> **Exercise**:
Within the records, find every line that includes the word "const" and copy it.

(Records to process)

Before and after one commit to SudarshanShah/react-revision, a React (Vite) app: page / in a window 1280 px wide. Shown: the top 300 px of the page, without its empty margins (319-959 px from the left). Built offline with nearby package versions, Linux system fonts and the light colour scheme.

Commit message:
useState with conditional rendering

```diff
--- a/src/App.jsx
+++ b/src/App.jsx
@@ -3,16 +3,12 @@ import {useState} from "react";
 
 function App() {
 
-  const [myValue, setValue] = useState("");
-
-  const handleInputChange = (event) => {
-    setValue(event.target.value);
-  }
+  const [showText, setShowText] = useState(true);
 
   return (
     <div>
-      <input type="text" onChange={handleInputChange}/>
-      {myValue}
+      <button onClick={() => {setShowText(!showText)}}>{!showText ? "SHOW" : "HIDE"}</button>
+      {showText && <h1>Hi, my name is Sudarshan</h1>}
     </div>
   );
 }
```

(End Records to process)

> **Solution for this exercise**:
-  const [myValue, setValue] = useState("");
-  const handleInputChange = (event) => {
+  const [showText, setShowText] = useState(true);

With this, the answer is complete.